Aflie’s walk waits for no man, and by lunchtime he’d made his need for walkies pretty clear. So wrapped in my Christmas scarf, I took to the streets where I saw no adults, only children. Gangs of roaming kids had taken over the city like a 1980’s futuristic film. I saw one child, who (to give his parents some credit) was at least 6 years old, lob a lit firecracker to a group of children a few metres away. Alfie padded on indifferently, while I pursed my lips in righteous indignation. What had happened to my lovely new home-city and the sensible, practical Dutch I had come to so admire?
Working in the office that afternoon was torture, as eruptions and explosions rattled the glass in our windows. It felt as if the whole city was suffering from a severe form of irrepressible farting.
|Calm before the storm|
|Here we go|
|Andy having braved a closer look, runs back to his troop|
|War torn Beirut or sleepy Breda?|
Luckily, for us, we spent the evening at a great New Year’s Eve party where good food, wine and company pushed away the thoughts of the flatulent city.
Then, 10 minutes before midnight armed with nothing more than umbrellas we hit the streets. I expected an organised firework display; instead, we entered, what was not unlike, my image of a raging battle torn street in Beirut. There were no barriers, no safely officers, and no delighted children gazing in wonder at the sky. Instead crowds of people hugged doorways, while gangs of less than sober youths ignited industrial sized fireworks in the middle of the streets.

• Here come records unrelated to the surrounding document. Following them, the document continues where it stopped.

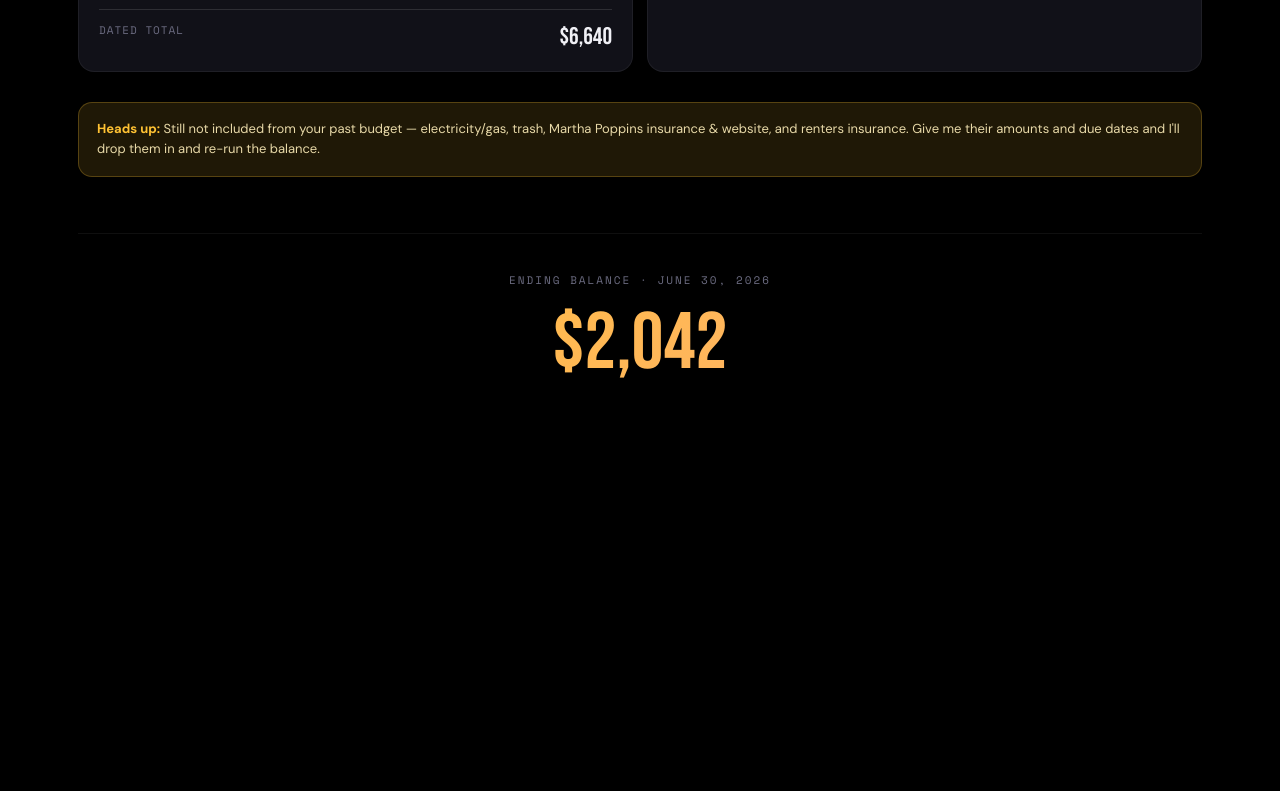
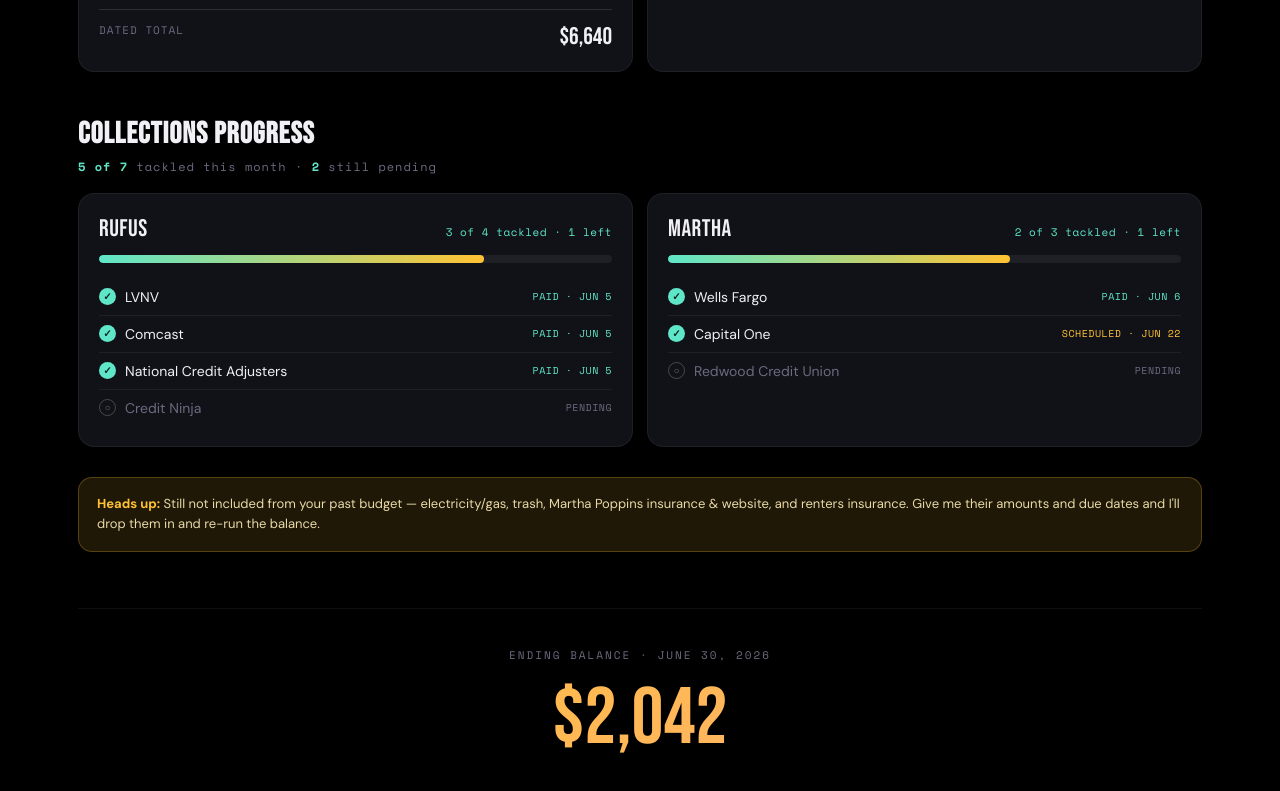
Before and after one commit to Rufplan/June-Budget, a plain HTML site: page index.html in a window 1280 px wide. Shown: the part 2418-3209 px from the top of the page. Before the commit the page ends 2910 px from the top, so only its background shows below. Drawn offline with nearby package versions, Linux system fonts and the light colour scheme.

Commit message:
Add files via upload

```diff
--- a/index.html
+++ b/index.html
@@ -198,10 +198,35 @@
   .modal-close { width: 100%; margin-top: 20px; padding: 12px; background: transparent; border: 1px solid rgba(255,255,255,0.16); border-radius: 10px; color: var(--white); font-family: 'Space Mono', monospace; font-size: 11px; letter-spacing: 1.5px; text-transform: uppercase; cursor: pointer; transition: background .15s; }
   .modal-close:hover { background: rgba(255,255,255,0.06); }
 
+  /* Collections */
+  .collections { margin-top: 44px; }
+  .collections h2 { font-family: 'Bebas Neue', sans-serif; font-size: 30px; letter-spacing: 1px; margin-bottom: 6px; }
+  .coll-sub { font-family: 'Space Mono', monospace; font-size: 12px; color: var(--gray); letter-spacing: 1px; margin-bottom: 18px; }
+  .coll-sub b { color: var(--mint); }
+  .coll-grid { display: grid; grid-template-columns: 1fr 1fr; gap: 14px; }
+  .coll-card { background: var(--card-bg); border: 1px solid var(--line); border-radius: 16px; padding: 20px; }
+  .coll-head { display: flex; justify-content: space-between; align-items: baseline; margin-bottom: 12px; }
+  .coll-name { font-family: 'Bebas Neue', sans-serif; font-size: 24px; letter-spacing: .5px; }
+  .coll-count { font-family: 'Space Mono', monospace; font-size: 11px; letter-spacing: .5px; color: var(--mint); }
+  .coll-bar { height: 8px; background: rgba(255,255,255,0.06); border-radius: 100px; overflow: hidden; margin-bottom: 16px; }
+  .coll-fill { height: 100%; border-radius: 100px; background: linear-gradient(90deg, var(--mint), var(--gold)); }
+  .coll-row { display: flex; justify-content: space-between; align-items: center; padding: 9px 0; border-bottom: 1px solid var(--line); font-size: 14px; }
+  .coll-row:last-child { border-bottom: none; }
+  .coll-acct { display: flex; align-items: center; gap: 9px; }
+  .coll-acct .ck { width: 17px; height: 17px; border-radius: 50%; display: inline-flex; align-items: center; justify-content: center; font-size: 10px; flex-shrink: 0; }
+  .ck.done { background: var(--mint); color: #06231d; font-weight: 700; }
+  .ck.pend { background: transparent; border: 1px solid rgba(255,255,255,0.22); color: var(--gray); }
+  .coll-acct.is-pending .lbl { color: var(--gray); }
+  .coll-status { font-family: 'Space Mono', monospace; font-size: 10px; letter-spacing: .5px; text-transform: uppercase; }
+  .coll-status.paid { color: var(--mint); }
+  .coll-status.sched { color: var(--gold); }
+  .coll-status.pending { color: var(--gray); }
+
   @media (max-width: 820px) {
     .flow-row { grid-template-columns: repeat(2, 1fr); }
     .weeks { grid-template-columns: repeat(2, 1fr); }
     .bd-grid { grid-template-columns: 1fr; }
+    .coll-grid { grid-template-columns: 1fr; }
   }
   @media (max-width: 560px) {
     .container { padding: 40px 14px 70px; }
@@ -298,6 +323,28 @@
         <div class="bd-row"><div><span class="label">Parking</span><span class="meta">$25 × 9 (Tue & Thu)</span></div><span class="amt lavender">$225</span></div>
         <div class="bd-row"><div><span class="label">Lunch</span><span class="meta">$6.50 × 22 weekdays</span></div><span class="amt peach">$143</span></div>
         <div class="subtotal"><span class="label">Spend Total</span><span class="amt">$1,568</span></div>
+      </div>
+    </div>
+  </div>
+
+  <div class="collections">
+    <h2>Collections Progress</h2>
+    <div class="coll-sub"><b>5 of 7</b> tackled this month · <b>2</b> still pending</div>
+    <div class="coll-grid">
+      <div class="coll-card">
+        <div class="coll-head"><span class="coll-name">Rufus</span><span class="coll-count">3 of 4 tackled · 1 left</span></div>
+        <div class="coll-bar"><div class="coll-fill" style="width:75%"></div></div>
+        <div class="coll-row"><div class="coll-acct"><span class="ck done">✓</span><span class="lbl">LVNV</span></div><span class="coll-status paid">Paid · Jun 5</span></div>
+        <div class="coll-row"><div class="coll-acct"><span class="ck done">✓</span><span class="lbl">Comcast</span></div><span class="coll-status paid">Paid · Jun 5</span></div>
+        <div class="coll-row"><div class="coll-acct"><span class="ck done">✓</span><span class="lbl">National Credit Adjusters</span></div><span class="coll-status paid">Paid · Jun 5</span></div>
+        <div class="coll-row"><div class="coll-acct is-pending"><span class="ck pend">○</span><span class="lbl">Credit Ninja</span></div><span class="coll-status pending">Pending</span></div>
+      </div>
+      <div class="coll-card">
+        <div class="coll-head"><span class="coll-name">Martha</span><span class="coll-count">2 of 3 tackled · 1 left</span></div>
+        <div class="coll-bar"><div class="coll-fill" style="width:66.6%"></div></div>
+        <div class="coll-row"><div class="coll-acct"><span class="ck done">✓</span><span class="lbl">Wells Fargo</span></div><span class="coll-status paid">Paid · Jun 6</span></div>
+        <div class="coll-row"><div class="coll-acct"><span class="ck done">✓</span><span class="lbl">Capital One</span></div><span class="coll-status sched">Scheduled · Jun 22</span></div>
+        <div class="coll-row"><div class="coll-acct is-pending"><span class="ck pend">○</span><span class="lbl">Redwood Credit Union</span></div><span class="coll-status pending">Pending</span></div>
       </div>
     </div>
   </div>
```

This morning I’m reeling, I’m confused; I see a little chink in Breda’s perfect armour.
|Andy and Alfie completely ignored the whole thing, I think they have the right idea|